A classifier that recognizes emotions in non-facial images. A collaboration between three Stanford students: Noah Jacobson, Katherine Kowalski, and Hasna Rtabi.
Important implementation details
There are four models in this repository. The first is a fractal CNN that takes an image as an input and directly outputs a classification by emotion, found in fractal_CNN.ipynb. In the ipynb file I uploaded, there is a link to a paper which describes the advantages of a fractal CNN in great detail. I chose to use a fractal net mainly because we don't have a ton of data, and fractal nets allow you to create very deep neural networks without losing the ability to itentity map. However, the fractal net approach did not work due to slow training and exploding gradients, so I also created resnet.ipynb, which is very similar to the fractal code, except the implementation is for a residual convolutional neural network.
The file "Data.ipynb" contains code to load images from online and resize them to be (32x32x3).
The "labels.json" file contains Y-labels for input data
The "snapshots" folder contains some pre-trained weights.
Feature Embedding & Multi-Class Classification Model
We adapted a caption generator pre-trained on the MSCOCO dataset for 2MM iterations.
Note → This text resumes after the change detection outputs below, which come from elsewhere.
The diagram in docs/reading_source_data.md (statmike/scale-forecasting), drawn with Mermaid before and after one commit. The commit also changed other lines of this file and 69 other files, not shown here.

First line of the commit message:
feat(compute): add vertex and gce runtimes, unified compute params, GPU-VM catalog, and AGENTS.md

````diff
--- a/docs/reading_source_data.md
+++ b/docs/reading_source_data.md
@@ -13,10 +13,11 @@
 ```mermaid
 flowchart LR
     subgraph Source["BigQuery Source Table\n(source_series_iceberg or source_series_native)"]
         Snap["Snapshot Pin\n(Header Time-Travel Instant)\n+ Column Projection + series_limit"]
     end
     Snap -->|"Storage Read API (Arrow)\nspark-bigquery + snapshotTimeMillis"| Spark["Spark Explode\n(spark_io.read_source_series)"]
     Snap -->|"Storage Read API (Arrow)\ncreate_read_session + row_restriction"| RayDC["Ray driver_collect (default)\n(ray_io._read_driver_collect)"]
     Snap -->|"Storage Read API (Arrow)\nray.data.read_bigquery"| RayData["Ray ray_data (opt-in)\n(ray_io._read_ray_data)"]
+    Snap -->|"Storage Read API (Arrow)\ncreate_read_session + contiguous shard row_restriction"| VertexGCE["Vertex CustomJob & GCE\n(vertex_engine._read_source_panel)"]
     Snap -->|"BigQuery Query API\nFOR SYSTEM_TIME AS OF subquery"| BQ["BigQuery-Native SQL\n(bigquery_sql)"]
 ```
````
We used the pretrained weights to input our 32x32x3 image vectors through a CNN and output a feature embedding of size 1024x1. We then trained 90% of our feature embeddings on a 3 layer neural net (Linear->Relu->Linear->Relu->Linear->Softmax) to classify our images according to human emotional response. We used cross-entropy loss. We hypertuned our parameters of minibatch size, number of epochs, and learning rate.
We tuned our hyperparameters by repeatedly running our feature embeddings through the 3 layer network, cross validated, graphed results, and detected the optimal value that minimized computational cost, meaning we chose 1000 over 1500 epochs, because they produced similar results, but reducing the number of epochs reduced the run time of our algorithm. Learning rate (alpha): 0.0001, number of epochs: 1000, minibatch size:64.
To run this code:
caption_generator.py //scripts for feature embedding inference.py model.py _init.py run-dev.ipynb run-train.ipynb run-test.ipynb
Classification.ipynb //classification script
Refer to https://medium.freecodecamp.org/building-an-image-caption-generator-with-deep-learning-in-tensorflow-a142722e9b1f for instructions to understand the feature embedding, change paths to images within inference.py file and run-dev, run-test, run-train. Run Classification.ipynb with feature embeddings.
 Lin, T., Maire, M., Belongie, S., Bourdev, L., Girshick, R., Hays, J., Perona, P., Ramanan, D., Zitnick, C. and Dollár, P. (2018). Microsoft COCO: Common Objects in Context. [online] Arxiv.org. Available at: https://arxiv.org/abs/1405.0312 [Accessed 12 Dec. 2018].  Murray, C. (2018). Building an image caption generator with Deep Learning in Tensorflow. [online] freeCodeCamp.org. Available at: https://medium.freecodecamp.org/building-an-image-caption-generator-with-deep-learning-in-tensorflow-a142722e9b1f [Accessed 12 Dec. 2018].  You, Q., Luo, J., Jin, H. and Yang, J. (2018). Building a Large Scale Dataset for Image Emotion Recognition: The Fine Print and The Benchmark. [online] Arxiv.org. Available at: https://arxiv.org/abs/1605.02677 [Accessed 12 Dec. 2018].